* **Assignment**
The answer must be an exact copy of the records, with no pictures in it.

* **Saved data entries**
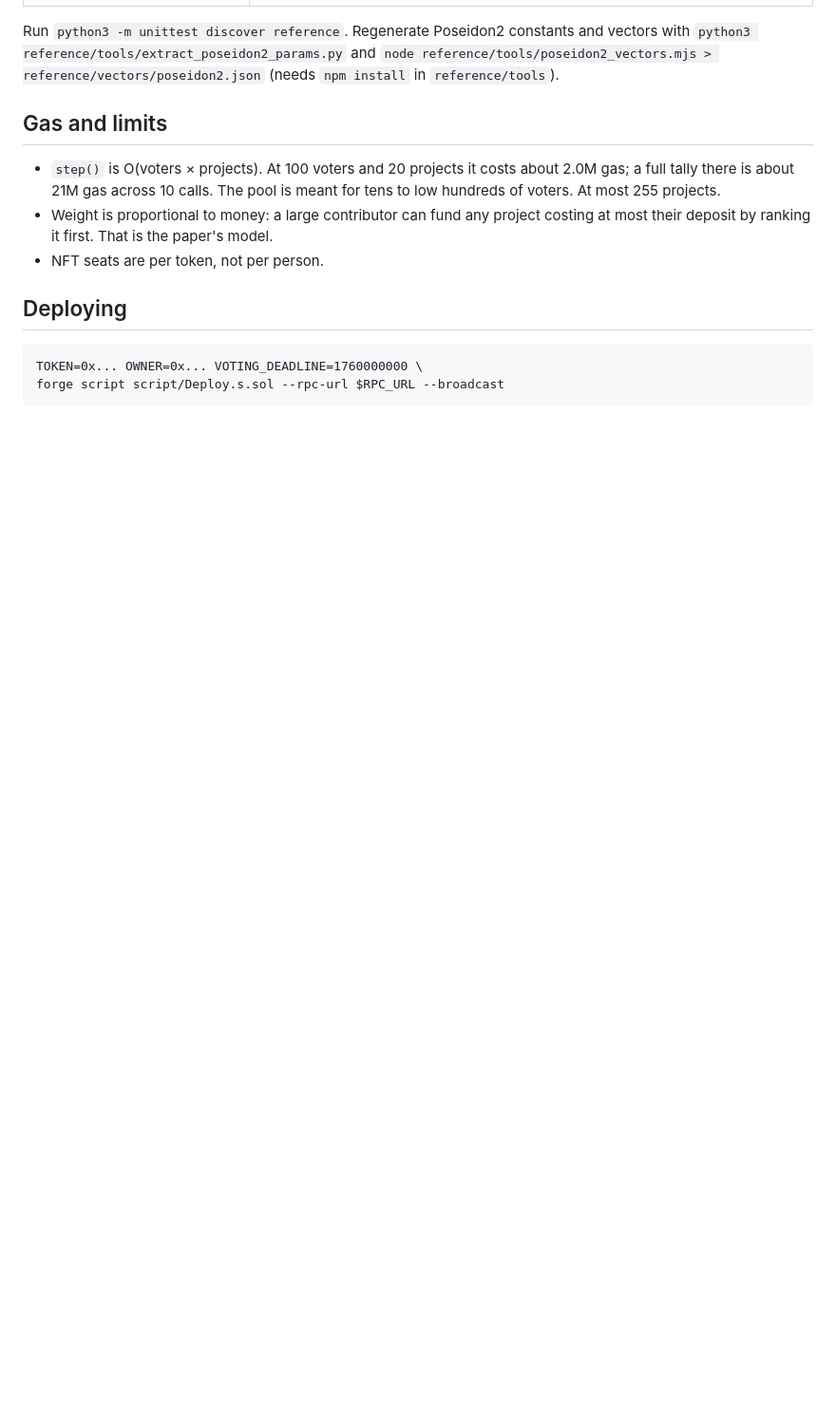
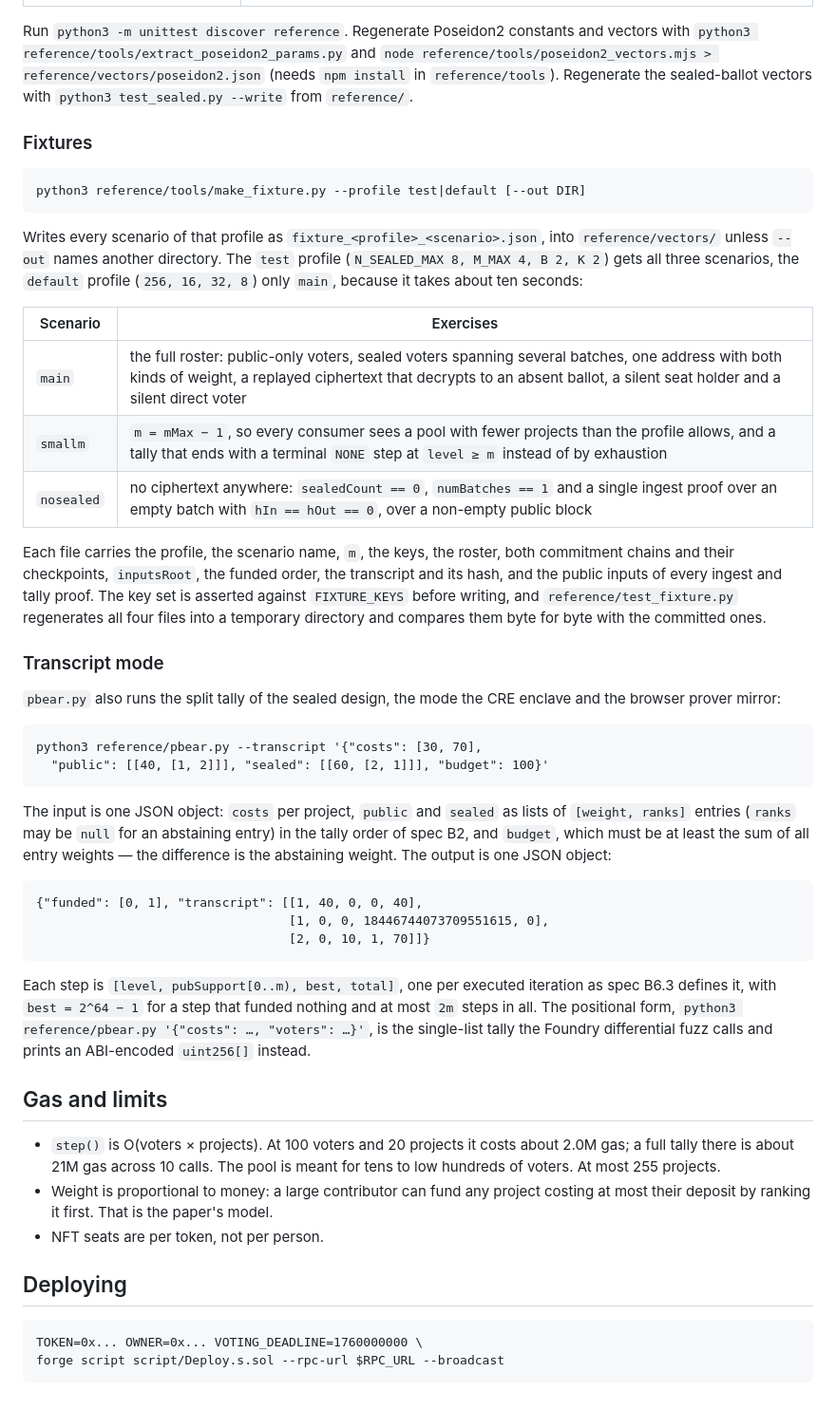
Before and after one commit to sembrestels/ranked-shares, a Markdown page: README.md, the part around one of its changes. Shown at 95% size. Rendered like a GitHub page; blank space fills up the shorter version.

Commit message:
Document the fixture generator and the transcript CLI

````diff
--- a/README.md
+++ b/README.md
@@ -108,7 +108,59 @@ Python, checks that both agree, and brute-forces the IPSC axiom on the result.
 Run `python3 -m unittest discover reference`. Regenerate Poseidon2 constants and vectors with
 `python3 reference/tools/extract_poseidon2_params.py` and
 `node reference/tools/poseidon2_vectors.mjs > reference/vectors/poseidon2.json`
-(needs `npm install` in `reference/tools`).
+(needs `npm install` in `reference/tools`). Regenerate the sealed-ballot vectors with
+`python3 test_sealed.py --write` from `reference/`.
+
+### Fixtures
+
+```
+python3 reference/tools/make_fixture.py --profile test|default [--out DIR]
+```
+
+Writes every scenario of that profile as `fixture_<profile>_<scenario>.json`, into
+`reference/vectors/` unless `--out` names another directory. The `test` profile
+(`N_SEALED_MAX 8, M_MAX 4, B 2, K 2`) gets all three scenarios, the `default` profile
+(`256, 16, 32, 8`) only `main`, because it takes about ten seconds:
+
+| Scenario | Exercises |
+|---|---|
+| `main` | the full roster: public-only voters, sealed voters spanning several batches, one address with both kinds of weight, a replayed ciphertext that decrypts to an absent ballot, a silent seat holder and a silent direct voter |
+| `smallm` | `m = mMax − 1`, so every consumer sees a pool with fewer projects than the profile allows, and a tally that ends with a terminal `NONE` step at `level ≥ m` instead of by exhaustion |
+| `nosealed` | no ciphertext anywhere: `sealedCount == 0`, `numBatches == 1` and a single ingest proof over an empty batch with `hIn == hOut == 0`, over a non-empty public block |
+
+Each file carries the profile, the scenario name, `m`, the keys, the roster, both
+commitment chains and their checkpoints, `inputsRoot`, the funded order, the transcript
+and its hash, and the public inputs of every ingest and tally proof. The key set is
+asserted against `FIXTURE_KEYS` before writing, and `reference/test_fixture.py`
+regenerates all four files into a temporary directory and compares them byte for byte
+with the committed ones.
+
+### Transcript mode
+
+`pbear.py` also runs the split tally of the sealed design, the mode the CRE enclave and
+the browser prover mirror:
+
+```
+python3 reference/pbear.py --transcript '{"costs": [30, 70],
+  "public": [[40, [1, 2]]], "sealed": [[60, [2, 1]]], "budget": 100}'
+```
+
+The input is one JSON object: `costs` per project, `public` and `sealed` as lists of
+`[weight, ranks]` entries (`ranks` may be `null` for an abstaining entry) in the tally
+order of spec B2, and `budget`, which must be at least the sum of all entry weights —
+the difference is the abstaining weight. The output is one JSON object:
+
+```
+{"funded": [0, 1], "transcript": [[1, 40, 0, 0, 40],
+                                  [1, 0, 0, 18446744073709551615, 0],
+                                  [2, 0, 10, 1, 70]]}
+```
+
+Each step is `[level, pubSupport[0..m), best, total]`, one per executed iteration as
+spec B6.3 defines it, with `best = 2^64 − 1` for a step that funded nothing and at most
+`2m` steps in all. The positional form,
+`python3 reference/pbear.py '{"costs": …, "voters": …}'`, is the single-list tally the
+Foundry differential fuzz calls and prints an ABI-encoded `uint256[]` instead.
 
 ## Gas and limits
 
````
Also changed, not shown: other parts of README.md (+1 -1 lines).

* **Reply**
Before and after one commit to sembrestels/ranked-shares, a Markdown page: README.md, the part around one of its changes. Shown at 95% size. Rendered like a GitHub page; blank space fills up the shorter version.

Commit message:
Document the fixture generator and the transcript CLI

````diff
--- a/README.md
+++ b/README.md
@@ -108,7 +108,59 @@ Python, checks that both agree, and brute-forces the IPSC axiom on the result.
 Run `python3 -m unittest discover reference`. Regenerate Poseidon2 constants and vectors with
 `python3 reference/tools/extract_poseidon2_params.py` and
 `node reference/tools/poseidon2_vectors.mjs > reference/vectors/poseidon2.json`
-(needs `npm install` in `reference/tools`).
+(needs `npm install` in `reference/tools`). Regenerate the sealed-ballot vectors with
+`python3 test_sealed.py --write` from `reference/`.
+
+### Fixtures
+
+```
+python3 reference/tools/make_fixture.py --profile test|default [--out DIR]
+```
+
+Writes every scenario of that profile as `fixture_<profile>_<scenario>.json`, into
+`reference/vectors/` unless `--out` names another directory. The `test` profile
+(`N_SEALED_MAX 8, M_MAX 4, B 2, K 2`) gets all three scenarios, the `default` profile
+(`256, 16, 32, 8`) only `main`, because it takes about ten seconds:
+
+| Scenario | Exercises |
+|---|---|
+| `main` | the full roster: public-only voters, sealed voters spanning several batches, one address with both kinds of weight, a replayed ciphertext that decrypts to an absent ballot, a silent seat holder and a silent direct voter |
+| `smallm` | `m = mMax − 1`, so every consumer sees a pool with fewer projects than the profile allows, and a tally that ends with a terminal `NONE` step at `level ≥ m` instead of by exhaustion |
+| `nosealed` | no ciphertext anywhere: `sealedCount == 0`, `numBatches == 1` and a single ingest proof over an empty batch with `hIn == hOut == 0`, over a non-empty public block |
+
+Each file carries the profile, the scenario name, `m`, the keys, the roster, both
+commitment chains and their checkpoints, `inputsRoot`, the funded order, the transcript
+and its hash, and the public inputs of every ingest and tally proof. The key set is
+asserted against `FIXTURE_KEYS` before writing, and `reference/test_fixture.py`
+regenerates all four files into a temporary directory and compares them byte for byte
+with the committed ones.
+
+### Transcript mode
+
+`pbear.py` also runs the split tally of the sealed design, the mode the CRE enclave and
+the browser prover mirror:
+
+```
+python3 reference/pbear.py --transcript '{"costs": [30, 70],
+  "public": [[40, [1, 2]]], "sealed": [[60, [2, 1]]], "budget": 100}'
+```
+
+The input is one JSON object: `costs` per project, `public` and `sealed` as lists of
+`[weight, ranks]` entries (`ranks` may be `null` for an abstaining entry) in the tally
+order of spec B2, and `budget`, which must be at least the sum of all entry weights —
+the difference is the abstaining weight. The output is one JSON object:
+
+```
+{"funded": [0, 1], "transcript": [[1, 40, 0, 0, 40],
+                                  [1, 0, 0, 18446744073709551615, 0],
+                                  [2, 0, 10, 1, 70]]}
+```
+
+Each step is `[level, pubSupport[0..m), best, total]`, one per executed iteration as
+spec B6.3 defines it, with `best = 2^64 − 1` for a step that funded nothing and at most
+`2m` steps in all. The positional form,
+`python3 reference/pbear.py '{"costs": …, "voters": …}'`, is the single-list tally the
+Foundry differential fuzz calls and prints an ABI-encoded `uint256[]` instead.
 
 ## Gas and limits
 
````
Also changed, not shown: other parts of README.md (+1 -1 lines).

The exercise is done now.